“Never say ‘no comment’ when talking to reporters.” When I started my career I heard this mantra from every school PR professional I met. The first thing to understand is that no one is ever tempted to say, “No comment,” when asked why their school system has a large reserve fund, how the superintendent snagged a lucrative private grant, or how 20 percent of the senior class aced the SAT (highly unlikely unless by cheating). In truth, I never had to answer questions like these. The Superintendent fielded the good ones. Spokespeople hope for laryngitis — the only legitimate substitute for “no comment” — when a police sting leads to massive arrests on campus, someone accuses a volunteer of selling weed to staff, or a cafeteria worker is caught with her hands in the cookie jar.
Despite the counsel to say something, anything but “no comment,” some spokespeople still find themselves speechless. Maybe that’s not all bad. Take the report in today’s Seattle Times (“Report: U.S. pays out millions to dead people”) that “The U.S. government pays out millions of dollars to dead people each year, including deceased, retired federal workers…” The good news is that the son who collected his departed father’s check for 37 years has now died and the federally-hosted party for one family has finally ended. The guilty agency is the Office of Personnel Management (OPM). According to the article, “An OPM spokesman had no comment.” Think about it. A government official called their attention to the same problem in 2005 and 2008. What could the spokesman say to convince an audience that the agency had the situation nearly under control: “Trust me, this will never happen again?” “No one told us that ‘the deceased’ were not a protected class?” “We didn’t want to cause upset with a phone call asking who among the family members were still alive and who were still dead?”
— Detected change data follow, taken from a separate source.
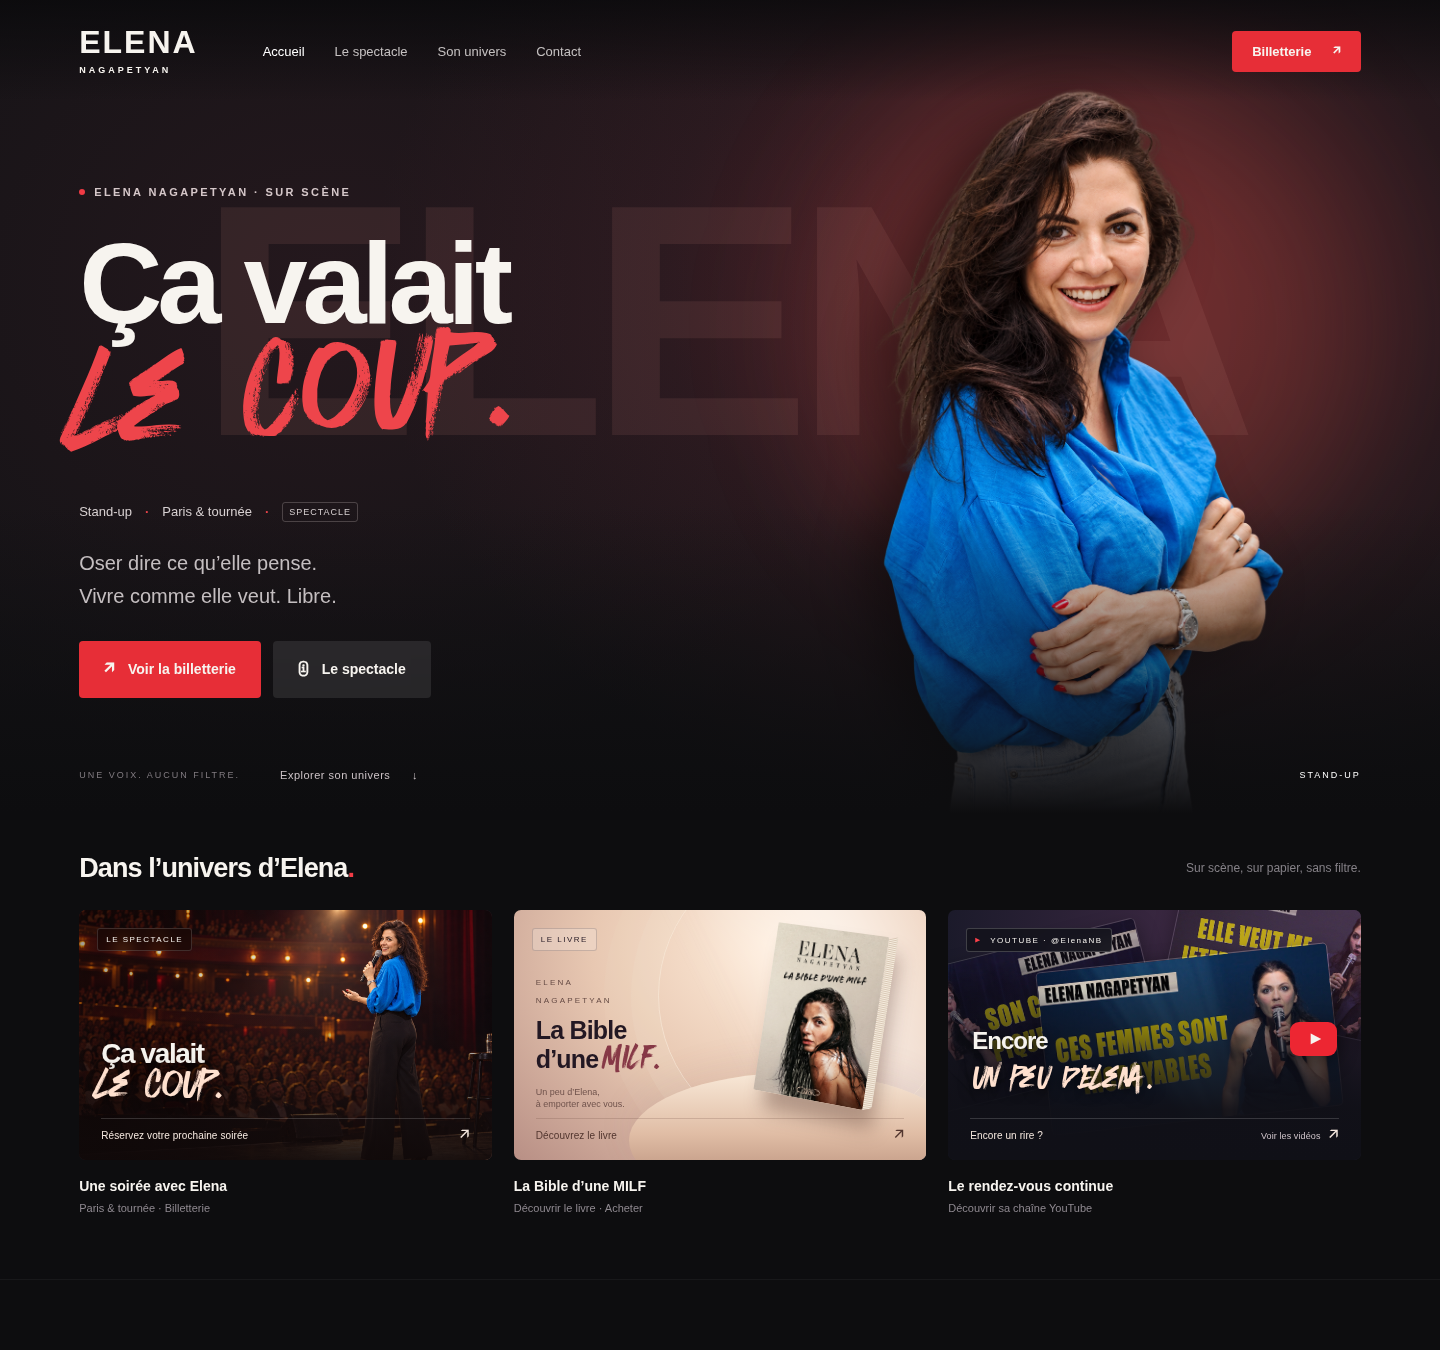
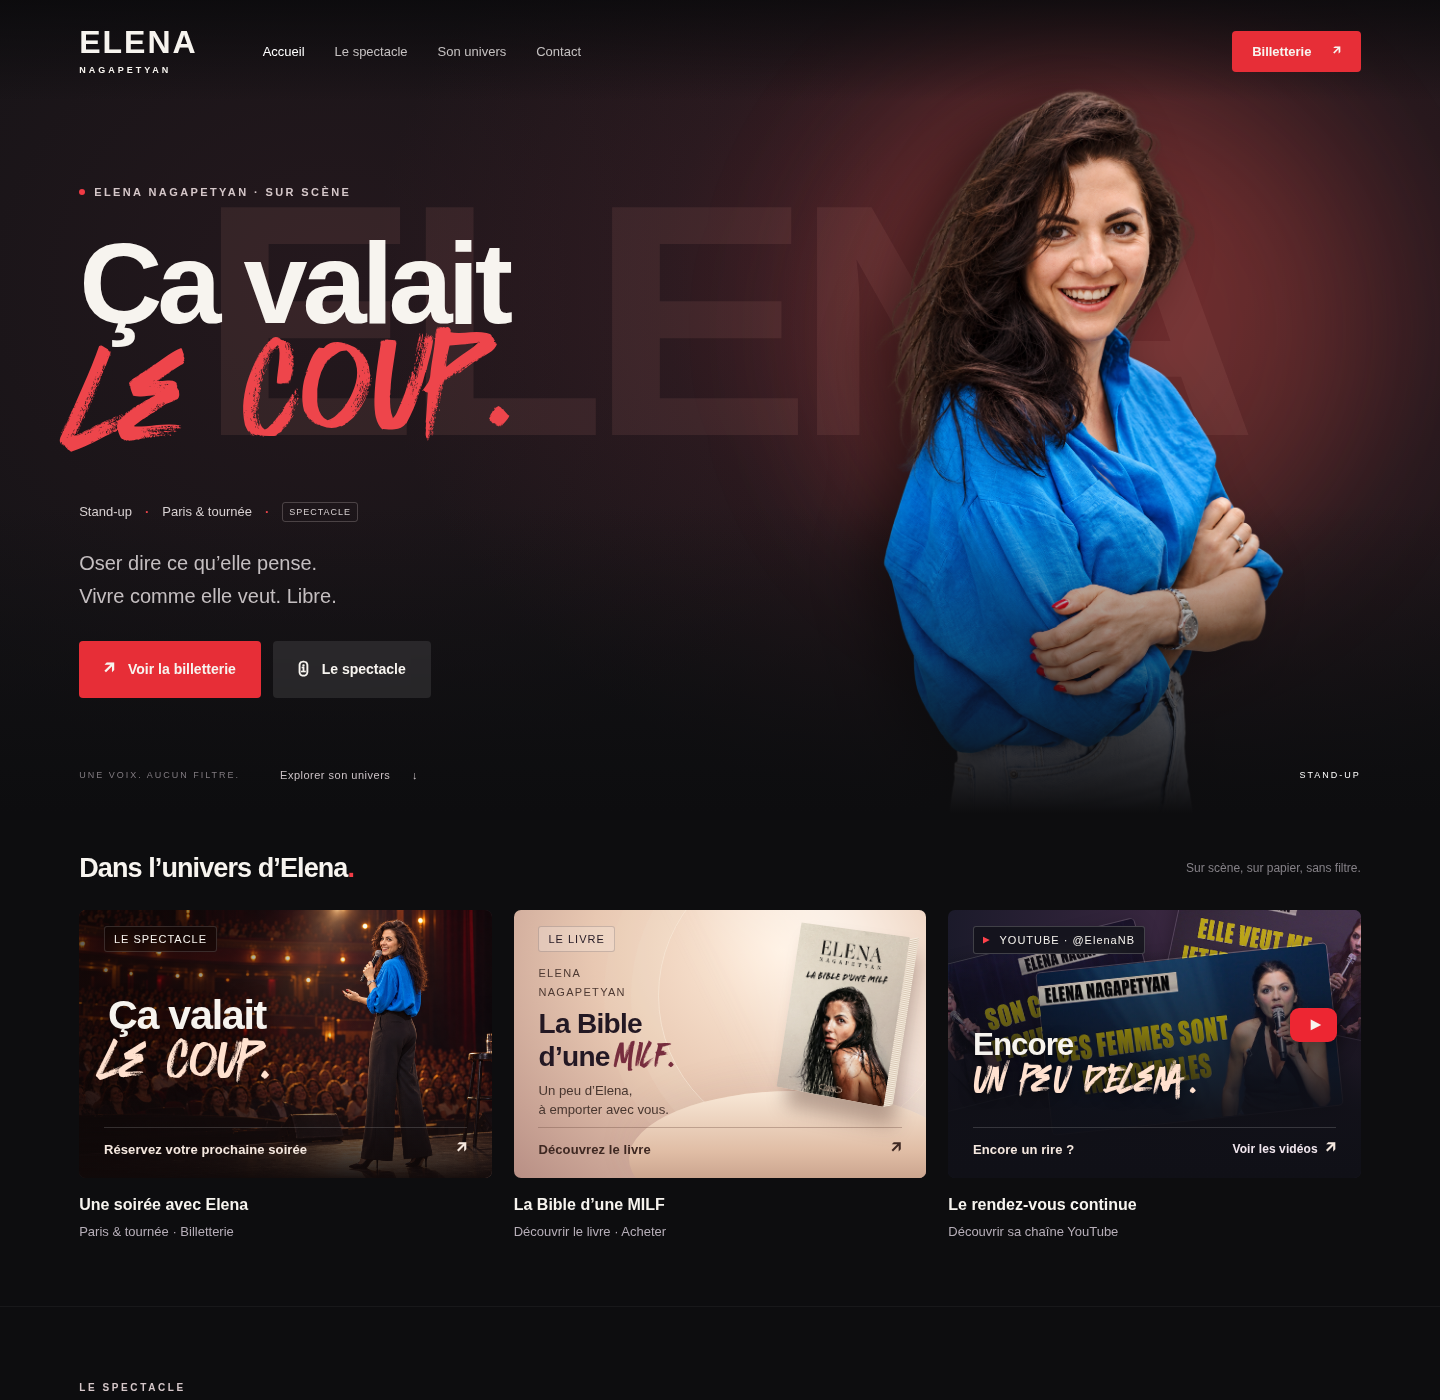
[Sol · GPT-6 · 19/09/2026] Agrandir les textes et équilibrer les cartes

diff --git a/site/index.html b/site/index.html
@@ -1,10 +1,10 @@
 <!doctype html>
-<html lang="fr"><head><meta charset="utf-8"><meta name="viewport" content="width=device-width,initial-scale=1"><meta name="robots" content="noindex,nofollow"><meta name="description" content="Une proposition créative autour de l’univers d’Elena Nagapetyan."><title>Elena — Ça valait le coup · Concept</title><link rel="stylesheet" href="style.css?v=balance-7"></head>
+<html lang="fr"><head><meta charset="utf-8"><meta name="viewport" content="width=device-width,initial-scale=1"><meta name="robots" content="noindex,nofollow"><meta name="description" content="Une proposition créative autour de l’univers d’Elena Nagapetyan."><title>Elena — Ça valait le coup · Concept</title><link rel="stylesheet" href="style.css?v=readability-8"></head>
 <body>
 <a class="skip" href="#spectacle">Aller au contenu</a>
 <header><a class="brand" href="#accueil" aria-label="Elena, accueil">ELENA<span>NAGAPETYAN</span></a><nav aria-label="Navigation principale"><a class="active" href="#accueil">Accueil</a><a href="#spectacle">Le spectacle</a><a href="#univers">Son univers</a><a href="#contact">Contact</a></nav><a class="tickets" href="https://linktr.ee/elenanb" target="_blank" rel="noopener noreferrer">Billetterie <span>↗</span></a></header>
 <main><section class="hero" id="accueil"><div class="glow"></div><div class="backword" aria-hidden="true">ELENA</div><img class="portrait" src="assets/elena-hd.png" alt="Elena Nagapetyan" fetchpriority="high"><div class="hero-shade"></div><div class="hero-content"><p class="eyebrow"><span></span> ELENA NAGAPETYAN · SUR SCÈNE</p><h1><span>Ça valait</span><br><em>le coup.</em></h1><div class="metadata"><span>Stand-up</span><b>·</b><span>Paris & tournée</span><b>·</b><span class="tag">SPECTACLE</span></div><p class="intro">Oser dire ce qu’elle pense.<br>Vivre comme elle veut. Libre.</p><div class="actions"><a class="button primary" href="https://linktr.ee/elenanb" target="_blank" rel="noopener noreferrer"><span>↗</span> Voir la billetterie</a><a class="button secondary" href="#spectacle"><span>ⓘ</span> Le spectacle</a></div></div><div class="hero-bottom"><span>UNE VOIX. AUCUN FILTRE.</span><a href="#univers">Explorer son univers <span>↓</span></a><span class="index">STAND-UP</span></div></section>
-<section class="catalog section" id="univers"><div class="section-heading"><h2>Dans l’univers d’Elena<span>.</span></h2><span>Sur scène, sur papier, sans filtre.</span></div><div class="cards"><a class="card stage" href="https://linktr.ee/elenanb" target="_blank" rel="noopener noreferrer"><div class="card-art"><span class="pill">LE SPECTACLE</span><img class="scene-photo" src="assets/elena-scene.png" alt="Illustration générée d’Elena debout sur scène face à une salle de spectacle" loading="lazy"><span class="scene-shade" aria-hidden="true"></span><div class="card-title">Ça valait<br><em>le coup.</em></div><span class="card-cta">Réservez votre prochaine soirée <span aria-hidden="true">↗</span></span></div><div class="card-caption"><h3>Une soirée avec Elena</h3><p>Paris & tournée · Billetterie</p></div></a><a class="card book" href="https://www.interforum.fr/Affiliations/accueil.do?refLivre=9782749964133&amp;refEditeur=132&amp;type=P" target="_blank" rel="noopener noreferrer"><div class="card-art"><span class="pill">LE LIVRE</span><span class="book-orbit" aria-hidden="true"></span><span class="book-plinth" aria-hidden="true"></span><div class="book-copy"><span>ELENA<br>NAGAPETYAN</span><strong>La Bible<br>d’une <em>MILF.</em></strong><small>Un peu d’Elena,<br>à emporter avec vous.</small></div><div class="book-object"><img src="assets/livre-couverture.jpg" alt="Couverture originale de La Bible d’une MILF, Elena Nagapetyan, éditions Michel Lafon" loading="lazy"></div><span class="card-cta">Découvrez le livre <span aria-hidden="true">↗</span></span></div><div class="card-caption"><h3>La Bible d’une MILF</h3><p>Découvrir le livre · Acheter</p></div></a><a class="card video" href="https://www.youtube.com/@ElenaNB" target="_blank" rel="noopener noreferrer"><div class="card-art"><div class="youtube-mosaic" aria-hidden="true"><img class="yt-back" src="assets/youtube-2.jpg" alt="" loading="lazy"><img class="yt-side" src="assets/youtube-3.jpg" alt="" loading="lazy"><img class="yt-front" src="assets/youtube-1.jpg" alt="" loading="lazy"></div><span class="video-shade" aria-hidden="true"></span><span class="pill youtube-label"><span>▶</span> YOUTUBE · @ElenaNB</span><span class="play" aria-hidden="true">▶</span><div class="video-type">Encore<br><em>un peu d’Elena.</em></div><span class="card-cta">Encore un rire ? <span class="cta-action">Voir les vidéos</span> <span aria-hidden="true">↗</span></span></div><div class="card-caption"><h3>Le rendez-vous continue</h3><p>Découvrir sa chaîne YouTube</p></div></a></div></section>
+<section class="catalog section" id="univers"><div class="section-heading"><h2>Dans l’univers d’Elena<span>.</span></h2><span>Sur scène, sur papier, sans filtre.</span></div><div class="cards"><a class="card stage" href="https://linktr.ee/elenanb" target="_blank" rel="noopener noreferrer"><div class="card-art"><span class="pill">LE SPECTACLE</span><img class="scene-photo" src="assets/elena-scene.png" alt="Illustration générée d’Elena debout sur scène face à une salle de spectacle" loading="lazy"><span class="scene-shade" aria-hidden="true"></span><div class="card-title">Ça valait<br><em>le coup.</em></div><span class="card-cta">Réservez votre prochaine soirée <span aria-hidden="true">↗</span></span></div><div class="card-caption"><h3>Une soirée avec Elena</h3><p>Paris & tournée · Billetterie</p></div></a><a class="card book" href="https://www.interforum.fr/Affiliations/accueil.do?refLivre=9782749964133&amp;refEditeur=132&amp;type=P" target="_blank" rel="noopener noreferrer"><div class="card-art"><span class="pill">LE LIVRE</span><span class="book-orbit" aria-hidden="true"></span><span class="book-plinth" aria-hidden="true"></span><div class="book-copy"><span>ELENA<br>NAGAPETYAN</span><strong>La Bible<br><span>d’une <em>MILF.</em></span></strong><small>Un peu d’Elena,<br>à emporter avec vous.</small></div><div class="book-object"><img src="assets/livre-couverture.jpg" alt="Couverture originale de La Bible d’une MILF, Elena Nagapetyan, éditions Michel Lafon" loading="lazy"></div><span class="card-cta">Découvrez le livre <span aria-hidden="true">↗</span></span></div><div class="card-caption"><h3>La Bible d’une MILF</h3><p>Découvrir le livre · Acheter</p></div></a><a class="card video" href="https://www.youtube.com/@ElenaNB" target="_blank" rel="noopener noreferrer"><div class="card-art"><div class="youtube-mosaic" aria-hidden="true"><img class="yt-back" src="assets/youtube-2.jpg" alt="" loading="lazy"><img class="yt-side" src="assets/youtube-3.jpg" alt="" loading="lazy"><img class="yt-front" src="assets/youtube-1.jpg" alt="" loading="lazy"></div><span class="video-shade" aria-hidden="true"></span><span class="pill youtube-label"><span>▶</span> YOUTUBE · @ElenaNB</span><span class="play" aria-hidden="true">▶</span><div class="video-type">Encore<br><em>un peu d’Elena.</em></div><span class="card-cta">Encore un rire ? <span class="cta-action">Voir les vidéos</span> <span aria-hidden="true">↗</span></span></div><div class="card-caption"><h3>Le rendez-vous continue</h3><p>Découvrir sa chaîne YouTube</p></div></a></div></section>
 <section class="story section" id="spectacle"><div><p class="eyebrow">LE SPECTACLE</p><h2>Assumer ses choix.<br><em>Et en rire.</em></h2></div><div class="story-copy"><p>Ce spectacle raconte le parcours d’une fille qui essaie d’assumer ses choix. Celle qui ose dire ce qu’elle pense et vivre comme elle veut. Libre.</p><a class="text-link" href="https://linktr.ee/elenanb" target="_blank" rel="noopener noreferrer">Retrouver les dates et réserver <span>↗</span></a></div></section>
 <section class="contact section" id="contact"><div><p class="eyebrow">ON RESTE EN CONTACT ?</p><h2>La suite, c’est <em>par ici.</em></h2></div><div class="socials"><a href="https://www.instagram.com/elenanagapetyan_/" target="_blank" rel="noopener noreferrer">Instagram ↗</a><a href="https://www.youtube.com/@ElenaNB" target="_blank" rel="noopener noreferrer">YouTube ↗</a><a href="https://www.facebook.com/p/Elena-Nagapetyan-100076068015422/" target="_blank" rel="noopener noreferrer">Facebook ↗</a></div><a class="email" href="mailto:elena@elenanagapetyan.com">elena@elenanagapetyan.com ↗</a></section>
 </main><footer><a class="brand" href="#accueil">ELENA<span>NAGAPETYAN</span></a><p>Proposition de refonte indépendante · Non officielle<br>Textes issus du site officiel · Portrait et scène recréés par IA.</p><a href="https://www.elenanagapetyan.com/" target="_blank" rel="noopener noreferrer">Site officiel ↗</a><a href="dossier.html">Sources & dossier ↗</a></footer>

diff --git a/site/style.css b/site/style.css
@@ -108,3 +108,33 @@ header,.section,footer{padding-inline:var(--page-gutter)}
  .stage .card-title{font-size:31px}.stage .card-title em{font-size:40px}
  .video .video-type{font-size:27px}.video .video-type em{font-size:33px}
 }
+/* Dimensionner les textes selon la carte, pas selon la largeur de l'écran. */
+.card{container-type:inline-size}
+.card .card-art{height:clamp(260px,65cqw,310px);min-height:0;aspect-ratio:auto}
+.card .pill{font-size:11px;letter-spacing:1px;padding:6px 9px;top:16px;left:6%}
+.stage .card-title{left:7%;top:49%;bottom:auto;width:57%;transform:translateY(-50%);font-size:clamp(32px,10cqw,48px);line-height:1.08;letter-spacing:-1.3px}
+.stage .card-title em{font-size:1.14em;white-space:nowrap}
+.stage .scene-shade{background:linear-gradient(0deg,#100909f2,transparent 40%),linear-gradient(90deg,#100909a6 0%,#10090959 40%,transparent 70%)}
+.card .card-cta{left:6%;right:6%;bottom:17px;font-size:13px;font-weight:600;min-height:34px;padding-top:11px;line-height:1.4}
+.card .cta-action{font-size:12px;color:#f1e6ee}
+.card .card-caption h3{font-size:16px}.card .card-caption p{font-size:13px;line-height:1.5;color:#b6aeb8}
+.book .book-copy{left:6%;top:23%;width:45%}
+.book .book-copy>span{font-size:11px;line-height:1.45;letter-spacing:1.3px;color:#4d3932}
+.book .book-copy strong{font-size:clamp(25px,6.8cqw,32px);line-height:1.08;margin:12px 0;letter-spacing:-.7px}
+.book .book-copy strong>span{white-space:nowrap}
+.book .book-copy em{font-size:1.14em;color:#772d3e}
+.book .book-copy small{font-size:clamp(13px,3.2cqw,15px);line-height:1.4;font-weight:500;color:#48362f}
+.book .book-object{right:7%;top:7%;height:63%}
+.book .card-cta{color:#3e2822;border-color:#67443955}
+.video .video-type{left:6%;bottom:76px;font-size:clamp(28px,7.6cqw,35px);line-height:1.12}
+.video .video-type em{font-size:1.13em}
+.video .play{bottom:136px}
+.video .video-shade{background:linear-gradient(0deg,#101017 0%,#101017ed 25%,#10101799 50%,transparent 85%)}
+@container(max-width:330px){
+ .card .pill{font-size:10px}
+ .card .card-cta{font-size:12px}.card .cta-action{font-size:11px}
+ .book .book-copy strong{font-size:23px}.book .book-copy>span{font-size:10px}.book .book-copy small{font-size:12px}
+ .book .book-object{right:4%;height:57%;top:10%}
+ .stage .card-title{font-size:30px}
+}
+.book .book-copy{top:20%}.book .book-copy strong{margin:8px 0}

diff --git a/docs/VALIDATION.md b/docs/VALIDATION.md
@@ -12,3 +12,7 @@ Intervention : Sol (GPT-6). Préparation d’une distribution publique statique,
 - Contrôles précédents des interactions : appel de vibration unique de 8 ms au toucher simulé ; aucun appel à la souris, en réduction des animations ou sans API disponible. Sensation matérielle non testée.
 
 Aucun message envoyé à Elena et aucune modification de son site d’origine.
+
+## Lisibilité des cartes — 19 septembre 2026
+
+Titres dimensionnés selon la largeur de chaque carte, titre spectacle recentré verticalement dans sa moitié gauche, accroches et CTA agrandis et plus contrastés. Contrôles Chromium à 320, 390, 620, 768, 1024, 1440, 1920 et 3440 px : aucun débordement horizontal, accroche du livre séparée du lien d’achat. Captures et kit de contact régénérés. L’archive Docker v1.0.0 reste le snapshot initial ; les sources Docker du dépôt suivent la nouvelle démo.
This brings me to the subject of comments vs. no comments in my new life, the world of blogging. A friend and I, both recovering school district spokeswomen, have long discussions over how to attract new traffic to our blogs (outrageous headlines and how-to-lose weight posts work best), and how to encourage readers to comment. We laugh about different situations on the job when all we wanted was to say “no comment” but couldn’t, and had to struggle to find the words we could use on camera. But now, instead of avoiding comments we are making them and seeking them. Funny how things turn out. Please be assured that whatever solution we come up with to generate more comments, we will not pad our numbers with responses from the dearly departed.
Perhaps the desire to no-comment the inquiries back in the day and the more forthcoming blogorrhea of today has to do with the former obligation to defend/cover/spin other people’s missteps and crimes, whereas today one speaks for herself. You are ready to take responsibility for any of your remarks, while in the past you had to speak for those who maybe were not doing so.
Another possibility is that some PR people confuse their responsibility to ensure true and accurate information with a responsibility to spin a story so their institution looks good.
A PR person who gets caught up in the spin business destroys his or her own credibility. Besides “no comment” is a red flag for a reporter.